The process of putting together a study plan for tackling the GMAT can be a daunting one. First, there are a myriad of different resources. Second, it’s tough to predict how much time will be required. Third, there’s no way to know if your plan is actually going to help you succeed until you get deep into it (and realize that you may have made some ineffective choices along the way).
After putting together a reasonable plan and studying for some appreciable amount of time, the nightmare situation happens: you’re STUCK at a particular score level! Maybe it’s the 500s, maybe it’s the low-to-mid 600s, but you can’t seem to get past it. So now what?
The above situation is arguably the most common problem to strike GMAT test takers during their studies. Thankfully, the solution isn’t that hard to come by, but some serious adjustments must be made.
1) Acknowledge that what you’ve done so far has not gotten you to your goal. Continuing to approach the GMAT in the same way is NOT going to magically fix your problem. Investing in new materials and lessons, and putting in the necessary practice to change how you approach the GMAT, is what’s required.

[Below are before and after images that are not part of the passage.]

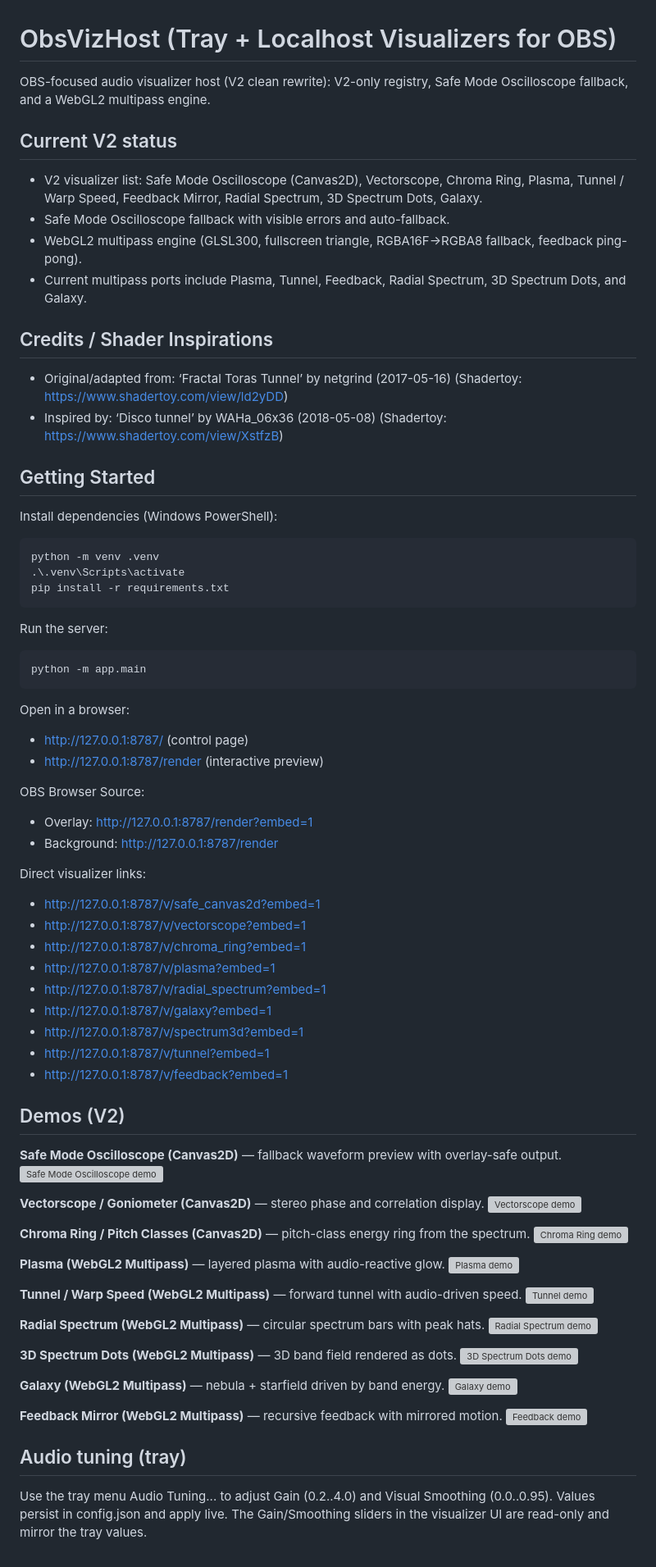
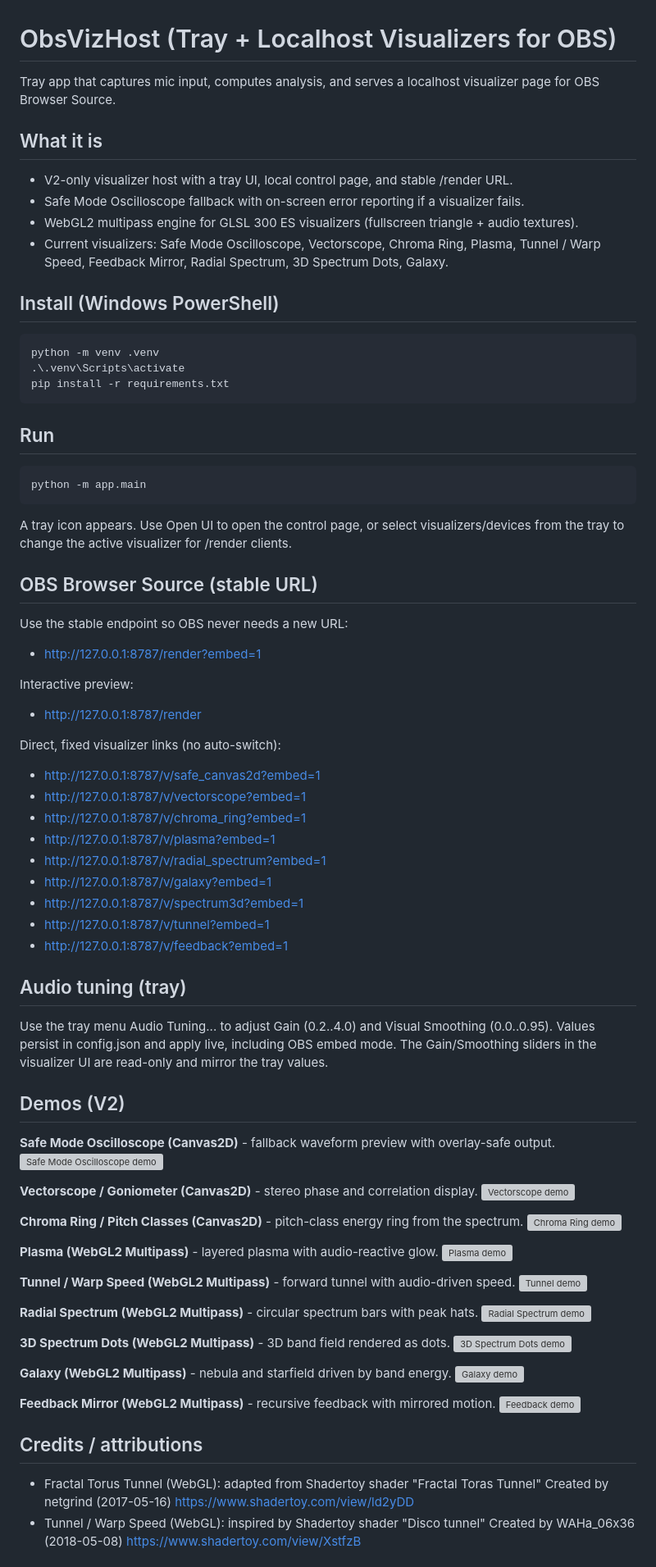
Before and after one commit to KarlMarx3333/Audio-Visualizer-For-OBS-browser, a Markdown page: README.md, the part around one of its changes. Shown at 82% size. GitHub-like rendering; grey boxes are pictures that could not be loaded.

````diff
--- a/README.md
+++ b/README.md
@@ -1,39 +1,35 @@
 # ObsVizHost (Tray + Localhost Visualizers for OBS)
 
-OBS-focused audio visualizer host (V2 clean rewrite): V2-only registry, Safe Mode Oscilloscope fallback, and a WebGL2 multipass engine.
+Tray app that captures mic input, computes analysis, and serves a localhost visualizer page for OBS Browser Source.
 
-## Current V2 status
-- V2 visualizer list: Safe Mode Oscilloscope (Canvas2D), Vectorscope, Chroma Ring, Plasma, Tunnel / Warp Speed, Feedback Mirror, Radial Spectrum, 3D Spectrum Dots, Galaxy.
-- Safe Mode Oscilloscope fallback with visible errors and auto-fallback.
-- WebGL2 multipass engine (GLSL300, fullscreen triangle, RGBA16F->RGBA8 fallback, feedback ping-pong).
-- Current multipass ports include Plasma, Tunnel, Feedback, Radial Spectrum, 3D Spectrum Dots, and Galaxy.
+## What it is
+- V2-only visualizer host with a tray UI, local control page, and stable /render URL.
+- Safe Mode Oscilloscope fallback with on-screen error reporting if a visualizer fails.
+- WebGL2 multipass engine for GLSL 300 ES visualizers (fullscreen triangle + audio textures).
+- Current visualizers: Safe Mode Oscilloscope, Vectorscope, Chroma Ring, Plasma, Tunnel / Warp Speed, Feedback Mirror, Radial Spectrum, 3D Spectrum Dots, Galaxy.
 
-## Credits / Shader Inspirations
-- Original/adapted from: ‘Fractal Toras Tunnel’ by netgrind (2017-05-16) (Shadertoy: https://www.shadertoy.com/view/ld2yDD)
-- Inspired by: ‘Disco tunnel’ by WAHa_06x36 (2018-05-08) (Shadertoy: https://www.shadertoy.com/view/XstfzB)
-
-## Getting Started
-Install dependencies (Windows PowerShell):
+## Install (Windows PowerShell)
 ```powershell
 python -m venv .venv
 .\.venv\Scripts\activate
 pip install -r requirements.txt
 ```
 
-Run the server:
+## Run
 ```powershell
 python -m app.main
 ```
 
-Open in a browser:
-- http://127.0.0.1:8787/ (control page)
-- http://127.0.0.1:8787/render (interactive preview)
+A tray icon appears. Use Open UI to open the control page, or select visualizers/devices from the tray to change the active visualizer for /render clients.
 
-OBS Browser Source:
-- Overlay: http://127.0.0.1:8787/render?embed=1
-- Background: http://127.0.0.1:8787/render
+## OBS Browser Source (stable URL)
+Use the stable endpoint so OBS never needs a new URL:
+- http://127.0.0.1:8787/render?embed=1
 
-Direct visualizer links:
+Interactive preview:
+- http://127.0.0.1:8787/render
+
+Direct, fixed visualizer links (no auto-switch):
 - http://127.0.0.1:8787/v/safe_canvas2d?embed=1
 - http://127.0.0.1:8787/v/vectorscope?embed=1
 - http://127.0.0.1:8787/v/chroma_ring?embed=1
@@ -44,35 +40,42 @@ Direct visualizer links:
 - http://127.0.0.1:8787/v/tunnel?embed=1
 - http://127.0.0.1:8787/v/feedback?embed=1
 
+## Audio tuning (tray)
+Use the tray menu Audio Tuning... to adjust Gain (0.2..4.0) and Visual Smoothing (0.0..0.95).
+Values persist in config.json and apply live, including OBS embed mode.
+The Gain/Smoothing sliders in the visualizer UI are read-only and mirror the tray values.
+
 ## Demos (V2)
-**Safe Mode Oscilloscope (Canvas2D)** — fallback waveform preview with overlay-safe output.
+**Safe Mode Oscilloscope (Canvas2D)** - fallback waveform preview with overlay-safe output.
 ![Safe Mode Oscilloscope demo](Demo/oscilloscope2d_demo.webp)
 
-**Vectorscope / Goniometer (Canvas2D)** — stereo phase and correlation display.
+**Vectorscope / Goniometer (Canvas2D)** - stereo phase and correlation display.
 ![Vectorscope demo](Demo/vector_scope_demo.webp)
 
-**Chroma Ring / Pitch Classes (Canvas2D)** — pitch-class energy ring from the spectrum.
+**Chroma Ring / Pitch Classes (Canvas2D)** - pitch-class energy ring from the spectrum.
 ![Chroma Ring demo](Demo/chroma_ring_demo.webp)
 
-**Plasma (WebGL2 Multipass)** — layered plasma with audio-reactive glow.
+**Plasma (WebGL2 Multipass)** - layered plasma with audio-reactive glow.
 ![Plasma demo](Demo/plasma_demo.webp)
 
-**Tunnel / Warp Speed (WebGL2 Multipass)** — forward tunnel with audio-driven speed.
+**Tunnel / Warp Speed (WebGL2 Multipass)** - forward tunnel with audio-driven speed.
 ![Tunnel demo](Demo/tunnel_warp_demo.webp)
 
-**Radial Spectrum (WebGL2 Multipass)** — circular spectrum bars with peak hats.
+**Radial Spectrum (WebGL2 Multipass)** - circular spectrum bars with peak hats.
 ![Radial Spectrum demo](Demo/radial_spectrum_demo.webp)
 
-**3D Spectrum Dots (WebGL2 Multipass)** — 3D band field rendered as dots.
+**3D Spectrum Dots (WebGL2 Multipass)** - 3D band field rendered as dots.
 ![3D Spectrum Dots demo](Demo/3d_spectrum_demo.webp)
 
-**Galaxy (WebGL2 Multipass)** — nebula + starfield driven by band energy.
+**Galaxy (WebGL2 Multipass)** - nebula and starfield driven by band energy.
 ![Galaxy demo](Demo/galaxy_demo.webp)
 
-**Feedback Mirror (WebGL2 Multipass)** — recursive feedback with mirrored motion.
+**Feedback Mirror (WebGL2 Multipass)** - recursive feedback with mirrored motion.
 ![Feedback demo](Demo/feedback_demo.webp)
 
-## Audio tuning (tray)
-Use the tray menu Audio Tuning... to adjust Gain (0.2..4.0) and Visual Smoothing (0.0..0.95).
-Values persist in config.json and apply live. The Gain/Smoothing sliders in the visualizer UI are read-only and mirror the tray values.
+## Credits / attributions
+- Fractal Torus Tunnel (WebGL): adapted from Shadertoy shader "Fractal Toras Tunnel"
+  Created by netgrind (2017-05-16) https://www.shadertoy.com/view/ld2yDD
+- Tunnel / Warp Speed (WebGL): inspired by Shadertoy shader "Disco tunnel"
+  Created by WAHa_06x36 (2018-05-08) https://www.shadertoy.com/view/XstfzB
 
````
Also changed, not shown: other parts of README.md (+115 -41 lines).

2) The little areas that you “cheat” on (or skip altogether) during practice are costing you BIG when you take the GMAT. The “reality” of test day should not be ignored. For example, the GMAT requires you to face the Essay and IR sections, so you should include those sections when you take your practice CAT tests. Think about all of the little details that will occur on your test day and do your best to mimic them during practice.
3) YOU are likely causing your pacing problem. Maybe you keep rereading and rereading and rereading prompts. Maybe you don’t take enough notes. Maybe you’re trying to solve a problem the “long” way when faster, more efficient methods are available.
4) Mental acuity is tied to physical well-being. If you have trouble focusing or you lose your will at the end of the Verbal section (and think “I just want this test to be over”), then your problem might actually be physical.